And if you’re lucky enough to live through a single “acceleration pull” in a Lotus Esprit V8, and come to a stop, somehow miraculously, you’re still stuck sitting in a seat that has your legs, spine and neck shaped like a forward leaning horse shoe. You can see the stop light ahead of you because of the low roof line. You can’t change the climate controls because they designed the body and chassis in two different departments, and when they married the two, no one cared to mention that the shifter blocks all the controls. But it doesn’t matter anyways as the A/C on full blast is about the equivalent of being stuck in a sweaty man’s underboob on a humid day only to have your friend remind you what cool, refreshing, ice cold air would feel like if you actually had it.

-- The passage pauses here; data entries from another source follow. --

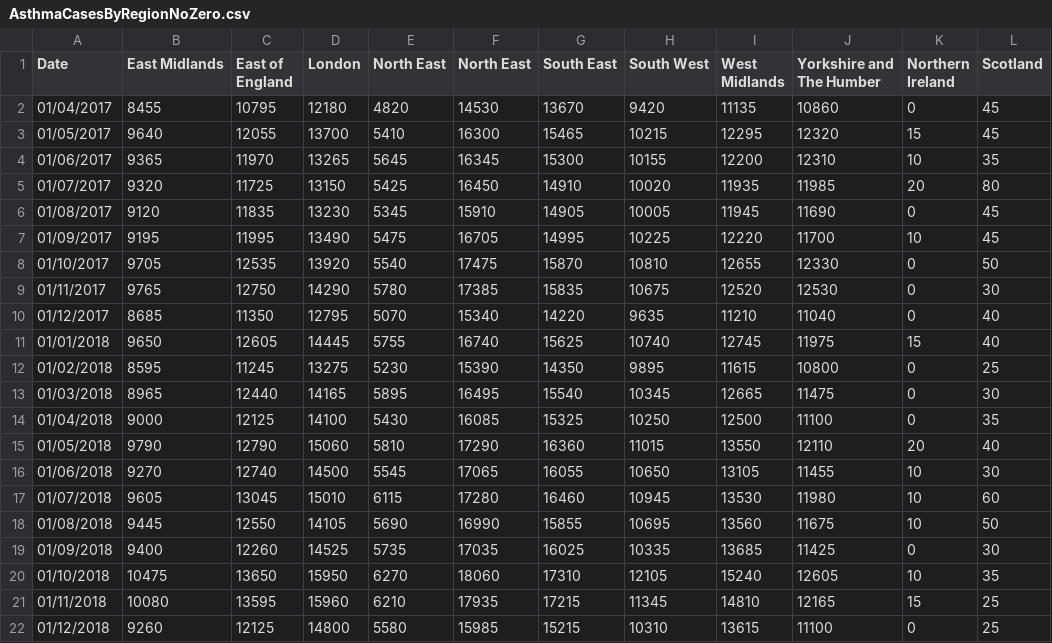
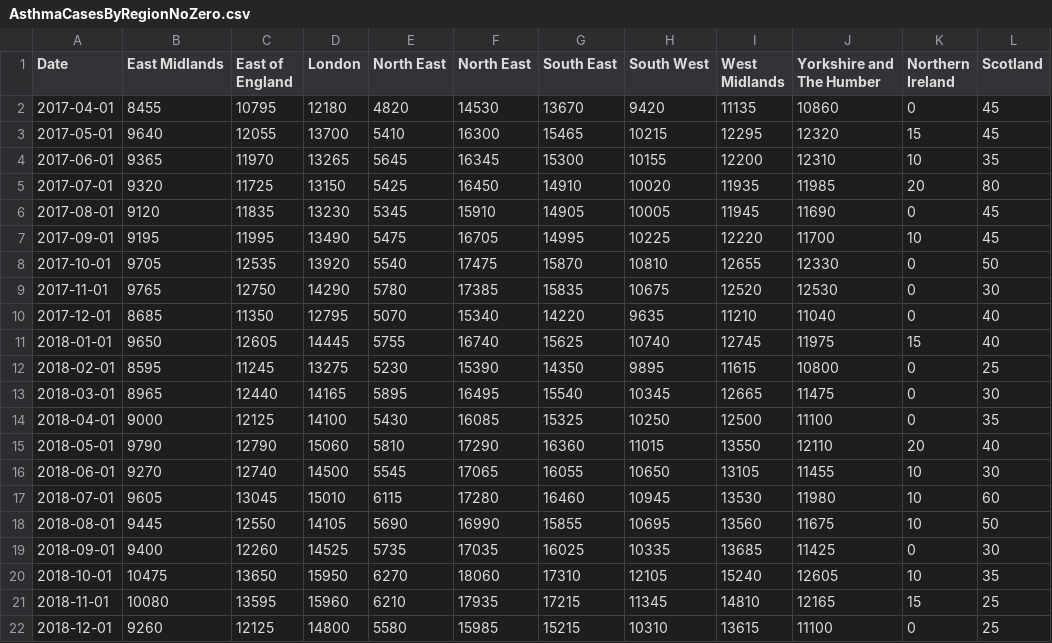
Before and after one commit to tsitsarashe/AsthmaProject, a CSV file: AsthmaCasesByRegionNoZero.csv, drawn as a sheet; only a part is shown; the diff names each change by its address in the sheet, - before the commit and + after, or states it on an @@ line.

Commit message:
Add files via upload

```diff
--- a/AsthmaCasesByRegionNoZero.csv
+++ b/AsthmaCasesByRegionNoZero.csv
-A2 (Date): 01/04/2017
+A2 (Date): 2017-04-01
-A3 (Date): 01/05/2017
+A3 (Date): 2017-05-01
-A4 (Date): 01/06/2017
+A4 (Date): 2017-06-01
-A5 (Date): 01/07/2017
+A5 (Date): 2017-07-01
-A6 (Date): 01/08/2017
+A6 (Date): 2017-08-01
-A7 (Date): 01/09/2017
+A7 (Date): 2017-09-01
-A8 (Date): 01/10/2017
+A8 (Date): 2017-10-01
-A9 (Date): 01/11/2017
+A9 (Date): 2017-11-01
-A10 (Date): 01/12/2017
+A10 (Date): 2017-12-01
-A11 (Date): 01/01/2018
+A11 (Date): 2018-01-01
-A12 (Date): 01/02/2018
+A12 (Date): 2018-02-01
-A13 (Date): 01/03/2018
+A13 (Date): 2018-03-01
-A14 (Date): 01/04/2018
+A14 (Date): 2018-04-01
-A15 (Date): 01/05/2018
+A15 (Date): 2018-05-01
-A16 (Date): 01/06/2018
+A16 (Date): 2018-06-01
-A17 (Date): 01/07/2018
+A17 (Date): 2018-07-01
-A18 (Date): 01/08/2018
+A18 (Date): 2018-08-01
-A19 (Date): 01/09/2018
+A19 (Date): 2018-09-01
-A20 (Date): 01/10/2018
+A20 (Date): 2018-10-01
-A21 (Date): 01/11/2018
+A21 (Date): 2018-11-01
-A22 (Date): 01/12/2018
+A22 (Date): 2018-12-01
```
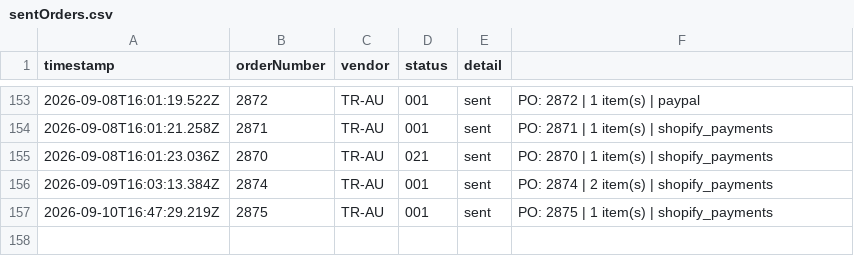
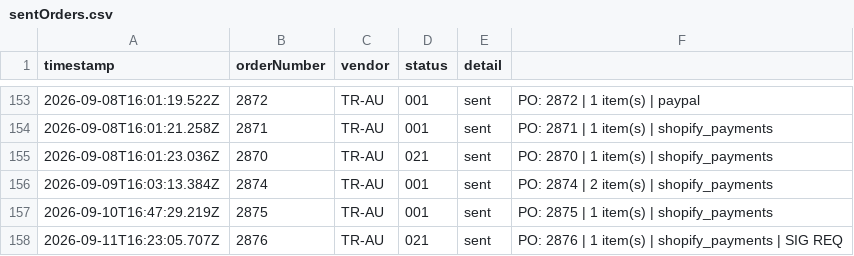
Before and after one commit to miek22/sendOrder, a CSV file: sentOrders.csv, drawn as a sheet; only a part is shown, gaps mark what is left out; the diff names each change by its address in the sheet, - before the commit and + after, or states it on an @@ line.

```diff
--- a/sentOrders.csv
+++ b/sentOrders.csv
+row 158: 2026-09-11T16:23:05.707Z | 2876 | TR-AU | 021 | sent | PO: 2876 | 1 item(s) | shopify_payments | SIG REQ
```
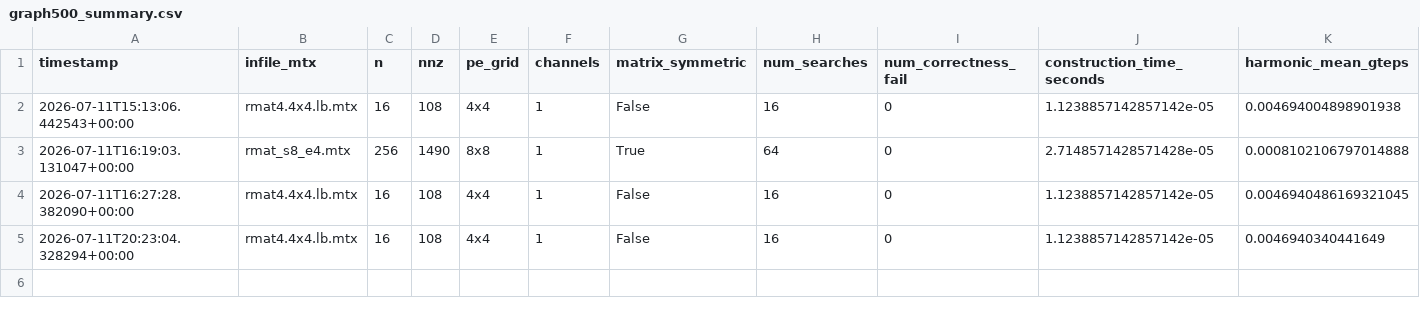
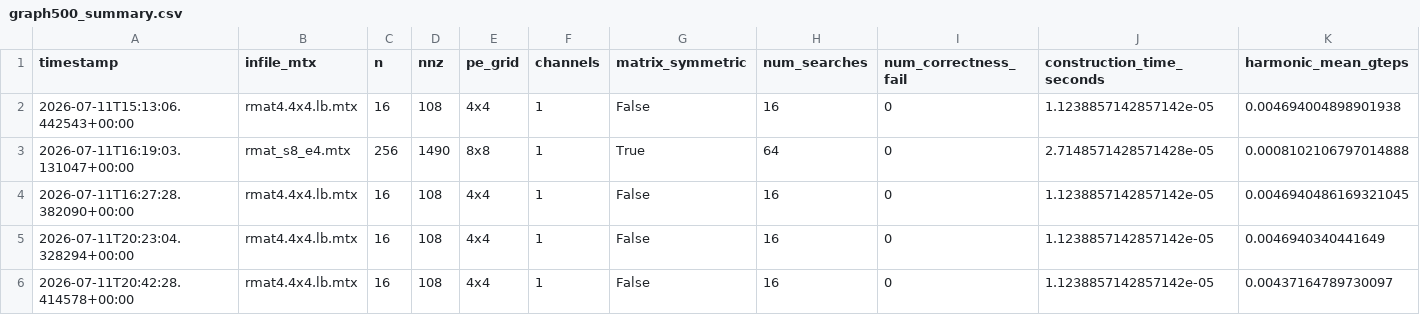
Before and after one commit to Elia-Belli/CereGraphs, a CSV file: spmv-hypersparse/bool_diag_spmv/graph500_summary.csv, drawn as a sheet; only a part is shown; rows hold the shown columns only; the diff names each change by its address in the sheet, - before the commit and + after, or states it on an @@ line.

```diff
--- a/spmv-hypersparse/bool_diag_spmv/graph500_summary.csv
+++ b/spmv-hypersparse/bool_diag_spmv/graph500_summary.csv
+row 6: 2026-07-11T20:42:28.414578+00:00 | rmat4.4x4.lb.mtx | 16 | 108 | 4x4 | 1 | False | 16 | 0 | 1.1238857142857142e-05 | 0.00437164789730097
```
Also changed, not shown: spmv-hypersparse/bool_diag_spmv/bfs_timing.csv, 6 other files.
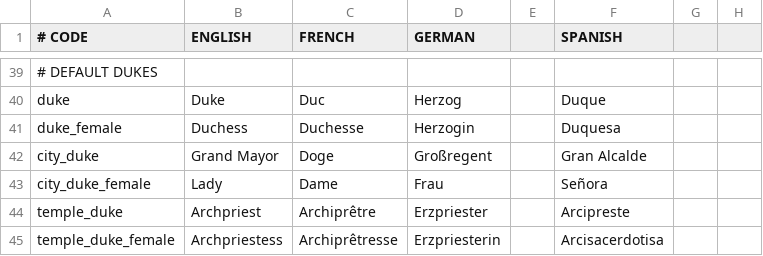
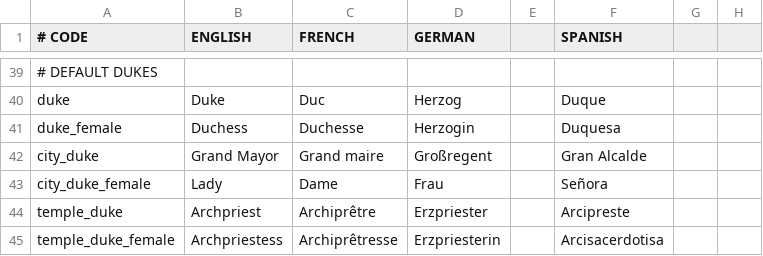
Before and after one commit to ck2plus/CK2Plus_Rewrite, a CSV file: CK2Plus/localisation/000_CK2Plus_title_holders.csv, drawn as a sheet; only a part is shown, gaps mark what is left out; the diff names each change by its address in the sheet, - before the commit and + after, or states it on an @@ line.

```diff
--- a/CK2Plus/localisation/000_CK2Plus_title_holders.csv
+++ b/CK2Plus/localisation/000_CK2Plus_title_holders.csv
-C42 (FRENCH): Doge
+C42 (FRENCH): Grand maire
```
Also changed, not shown: CK2Plus/localisation/000_CK2Plus_title_holders_culture_groups.csv, CK2Plus/localisation/000_CK2Plus_title_holders_cultures.csv, 5 other files.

The car is garbage. And you can argue all you want that “Oh you had one that wasn’t maintained” or “Naw bruh, that was just a bad example of one.” But I digress. I’ve muscled these under maintained and unruly inmates from cell to cell for years and years and years. This is the one, that 8 years later, I still remember as the absolute worst I had ever had to deal with.
Never again. Never.